- ABOUT THIS EXERCISE -
Make an exact copy of all the entries below, with the pictures left out.

[DATA LISTING]

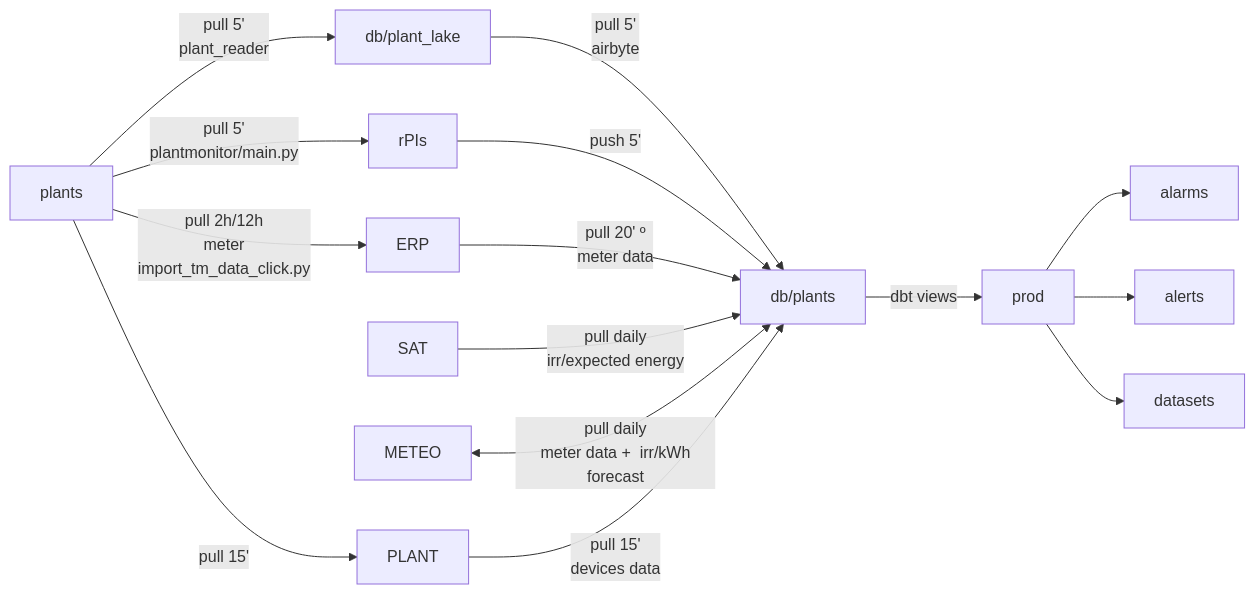
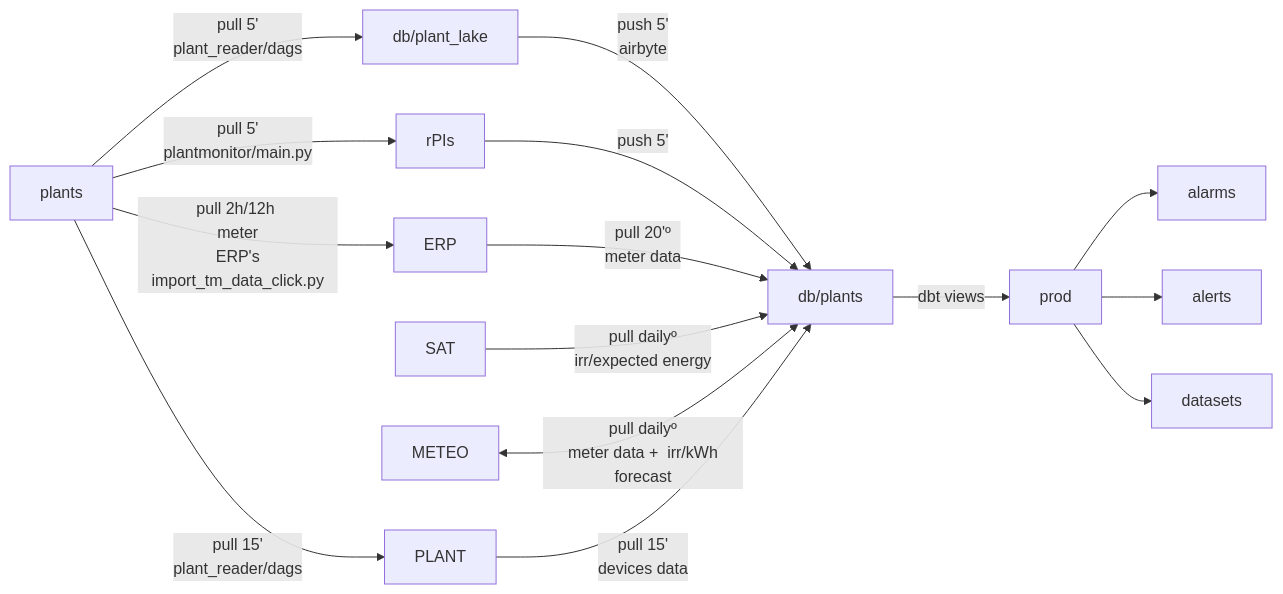
One commit to Som-Energia/somenergia-jardiner changed the first of 2 diagrams in docs/desenvolupadors/2023-06-10-overview-devs.md. Above: the diagram before and after it, drawn with Mermaid. The commit also changed other lines of this file and 2 other files, not shown here.

Commit message:
docs: small fixes on graph, better roadmap

````diff
--- a/docs/desenvolupadors/2023-06-10-overview-devs.md
+++ b/docs/desenvolupadors/2023-06-10-overview-devs.md
@@ -44,18 +44,18 @@
 ```mermaid
 flowchart LR
 
 dw[db/plants]
 
-plants -- pull 5' \n plant_reader --> lake[db/plant_lake]
-lake -- pull 5' \n airbyte --> dw
+plants -- pull 5' \n plant_reader/dags --> lake[db/plant_lake]
+lake -- push 5' \n airbyte --> dw
 
 plants -- pull 5' \n plantmonitor/main.py --> rPIs -- push 5'  --> dw
-plants -- pull 2h/12h \n meter \n import_tm_data_click.py --> ERP -- pull 20' º\n meter data --> dw
-SAT -- pull daily\n irr/expected energy --> dw
-METEO <-- pull daily\n meter data +  irr/kWh forecast --> dw
-plants -- pull 15' --> PLANT -- pull 15'\n devices data --> dw
+plants -- pull 2h/12h \n meter \n ERP's import_tm_data_click.py --> ERP -- pull 20'º\n meter data --> dw
+SAT -- pull dailyº\n irr/expected energy --> dw
+METEO <-- pull dailyº\n meter data +  irr/kWh forecast --> dw
+plants -- pull 15'\n plant_reader/dags --> PLANT -- pull 15'\n devices data --> dw
 
 dw -- dbt views --> prod --> alarms
 prod --> alerts
 prod --> datasets
 ```
````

[/DATA LISTING]

- SOLUTION FOR THIS PROBLEM -
One commit to Som-Energia/somenergia-jardiner changed the first of 2 diagrams in docs/desenvolupadors/2023-06-10-overview-devs.md. Above: the diagram before and after it, drawn with Mermaid. The commit also changed other lines of this file and 2 other files, not shown here.

Commit message:
docs: small fixes on graph, better roadmap

````diff
--- a/docs/desenvolupadors/2023-06-10-overview-devs.md
+++ b/docs/desenvolupadors/2023-06-10-overview-devs.md
@@ -44,18 +44,18 @@
 ```mermaid
 flowchart LR
 
 dw[db/plants]
 
-plants -- pull 5' \n plant_reader --> lake[db/plant_lake]
-lake -- pull 5' \n airbyte --> dw
+plants -- pull 5' \n plant_reader/dags --> lake[db/plant_lake]
+lake -- push 5' \n airbyte --> dw
 
 plants -- pull 5' \n plantmonitor/main.py --> rPIs -- push 5'  --> dw
-plants -- pull 2h/12h \n meter \n import_tm_data_click.py --> ERP -- pull 20' º\n meter data --> dw
-SAT -- pull daily\n irr/expected energy --> dw
-METEO <-- pull daily\n meter data +  irr/kWh forecast --> dw
-plants -- pull 15' --> PLANT -- pull 15'\n devices data --> dw
+plants -- pull 2h/12h \n meter \n ERP's import_tm_data_click.py --> ERP -- pull 20'º\n meter data --> dw
+SAT -- pull dailyº\n irr/expected energy --> dw
+METEO <-- pull dailyº\n meter data +  irr/kWh forecast --> dw
+plants -- pull 15'\n plant_reader/dags --> PLANT -- pull 15'\n devices data --> dw
 
 dw -- dbt views --> prod --> alarms
 prod --> alerts
 prod --> datasets
 ```
````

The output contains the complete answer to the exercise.